How far would you go to draw attention to a cause you care about? Would you put everything on the line for it? It’s a question many people jostle with inside the crevices of their being. Scientists have warned us about how climate change can and will impact the world. Despite urgent headlines highlighting how the polar ice caps are melting and a vast swath of extreme weather – there is so much at work to lull everybody to accept this as an inevitable part of our lives. This is not a problem for eight fictitious eco-activists feeling like the world is not catching up to the moment's urgency.
They see an uninhabitable future and, in some cases, have been directly impacted by various means of climate disasters in the present. How To Blow Up A Pipeline, the film that draws from Andreas Malm’s non-fiction opus shows what happens when young people with convictions come together in a small town in Texas. Director Daniel Goldhaber’s film is tense, straightforward, and dabbles in the moral quandary of what it means to take action.

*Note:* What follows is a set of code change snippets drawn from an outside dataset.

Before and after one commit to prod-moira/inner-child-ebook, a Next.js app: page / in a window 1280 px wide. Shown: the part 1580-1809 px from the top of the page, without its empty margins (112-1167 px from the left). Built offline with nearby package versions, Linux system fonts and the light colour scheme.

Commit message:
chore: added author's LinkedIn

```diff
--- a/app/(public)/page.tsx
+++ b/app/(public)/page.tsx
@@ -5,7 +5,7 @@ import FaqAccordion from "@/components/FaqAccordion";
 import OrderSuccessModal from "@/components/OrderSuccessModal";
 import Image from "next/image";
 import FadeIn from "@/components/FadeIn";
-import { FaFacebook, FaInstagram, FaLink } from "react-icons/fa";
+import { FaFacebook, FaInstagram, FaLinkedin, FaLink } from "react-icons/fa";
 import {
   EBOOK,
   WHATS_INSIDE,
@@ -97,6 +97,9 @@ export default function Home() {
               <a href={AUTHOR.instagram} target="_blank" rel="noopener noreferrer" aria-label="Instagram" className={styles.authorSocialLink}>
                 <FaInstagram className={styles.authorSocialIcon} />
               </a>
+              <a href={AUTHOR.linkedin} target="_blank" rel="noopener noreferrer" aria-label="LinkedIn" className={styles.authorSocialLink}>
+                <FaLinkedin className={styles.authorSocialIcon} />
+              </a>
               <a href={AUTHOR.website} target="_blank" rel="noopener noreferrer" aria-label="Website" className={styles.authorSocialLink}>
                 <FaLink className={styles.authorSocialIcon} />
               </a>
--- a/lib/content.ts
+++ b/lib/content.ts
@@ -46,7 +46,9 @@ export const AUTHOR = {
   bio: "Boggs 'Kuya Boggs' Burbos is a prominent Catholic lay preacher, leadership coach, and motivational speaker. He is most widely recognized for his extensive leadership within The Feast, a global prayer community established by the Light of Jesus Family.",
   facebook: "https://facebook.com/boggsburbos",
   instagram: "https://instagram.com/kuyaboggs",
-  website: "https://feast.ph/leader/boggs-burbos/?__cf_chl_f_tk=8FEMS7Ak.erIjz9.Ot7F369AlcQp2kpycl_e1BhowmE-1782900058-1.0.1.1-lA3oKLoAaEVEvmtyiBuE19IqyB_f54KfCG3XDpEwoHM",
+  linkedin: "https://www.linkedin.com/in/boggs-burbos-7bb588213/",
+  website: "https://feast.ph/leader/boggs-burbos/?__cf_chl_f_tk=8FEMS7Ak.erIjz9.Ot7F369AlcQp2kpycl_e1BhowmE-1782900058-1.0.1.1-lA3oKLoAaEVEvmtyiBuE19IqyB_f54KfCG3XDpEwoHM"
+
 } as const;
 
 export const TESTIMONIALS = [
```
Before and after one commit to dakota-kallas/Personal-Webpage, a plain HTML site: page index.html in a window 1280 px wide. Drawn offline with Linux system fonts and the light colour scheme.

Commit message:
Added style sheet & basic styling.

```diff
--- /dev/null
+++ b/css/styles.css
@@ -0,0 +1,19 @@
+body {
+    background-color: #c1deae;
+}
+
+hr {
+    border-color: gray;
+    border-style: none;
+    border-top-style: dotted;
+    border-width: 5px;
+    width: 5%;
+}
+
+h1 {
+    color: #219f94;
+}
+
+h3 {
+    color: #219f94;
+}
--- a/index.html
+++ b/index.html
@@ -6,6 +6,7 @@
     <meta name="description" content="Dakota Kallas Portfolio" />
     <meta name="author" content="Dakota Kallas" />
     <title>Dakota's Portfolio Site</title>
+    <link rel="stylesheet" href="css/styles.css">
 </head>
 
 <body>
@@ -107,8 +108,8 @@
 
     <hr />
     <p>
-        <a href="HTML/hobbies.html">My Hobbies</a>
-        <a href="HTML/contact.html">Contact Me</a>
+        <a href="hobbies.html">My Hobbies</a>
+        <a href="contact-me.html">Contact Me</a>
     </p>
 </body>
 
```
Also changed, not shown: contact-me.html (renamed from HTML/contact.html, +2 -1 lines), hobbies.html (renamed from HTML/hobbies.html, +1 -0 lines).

At first glance, some people might discount Pipeline as an advertisement for eco-terrorism. That’s not the case, as the characters battle with the prospects of doing the act and who it will affect. Much credit to co-writers Goldhaber, Ariela Barer, and Jordan Sjol that the moral heaviness can be discussed tangibly. Oil companies operate within a general amount of shadiness and often escape accountability for catastrophes.
However, the economy is still highly dependent on fossil fuels. Interruptions to that source will negatively impact the most vulnerable populations first. The characters wrestle with this notion and ultimately agree that this message must be heard most. Otherwise, we’ll continue in this supply, demand, and ultimate destruction hamster wheel. It takes a small fire to ignite an inferno, which started within Xochitl (Arila Barer) – whose mother tragically passes away from a freak storm. The first instance of Pipeline shows her slashing the tires of an SUV and putting a note on the windshield with the title, “Why I Destroyed Your Property,” with a mission statement. While in a climate activist group, Xochitl has grown impatient at the snail-like pace of everything and decides things must take a more bombastic turn.
This feeling is only heightened by her childhood friend Theo's (Ariela Barer) terminal leukemia diagnosis due to living near a refinery. There is a scene where Theo recalls a time when she and Xochitl played outside as kids and were burned by acid rain. Everybody has a different entry point for why they’ve advanced on an abandoned house in North Texas. Shawn (Marcus Scribner) is a documentarian who wants to go beyond just chronicling the detriments of climate change. Dwayne (Jack Weary) is furious that the land he and his pregnant wife owned was taken by eminent domain to build a pipeline. Rowan (Kristine Froseth) and Logan (Lukas Gage) are a couple who embrace chaos at all costs – although there’s another reason for their inclusion.
Michael (Forrest Goodluck) is a Native American fed up with the constant intrusion of outsiders integrating themselves on tribal lands. Alisha (Jayme Lawson), Theo’s girlfriend, goes along but provides some pushback to the plan. She questions the validity of who chooses that a blunt display of power is better than incremental steps. It’s a pensive deferral to the breakneck speed in which How To Blow Up A Pipeline operates – no matter what, there will always be a loser. The only question is whether the short-term pain is worth getting to the root of the problem.
Goldhaber provides a step-by-step look at what this plan would be. It’s meticulous, difficulties aplenty, and possibilities this demonstration will not work at all. It gives the film suspense, while the flashbacks provide additional context on how we got here. Cinematographer Tehillah De Castro's camera work offers an otherwise espionage thriller a grainy, almost documentarian-like feel.
If anything, How To Blow Up A Pipeline gives a personal spin on urgent issues – even if the characters don’t exist. The kick is that they could and probably do live in our real world.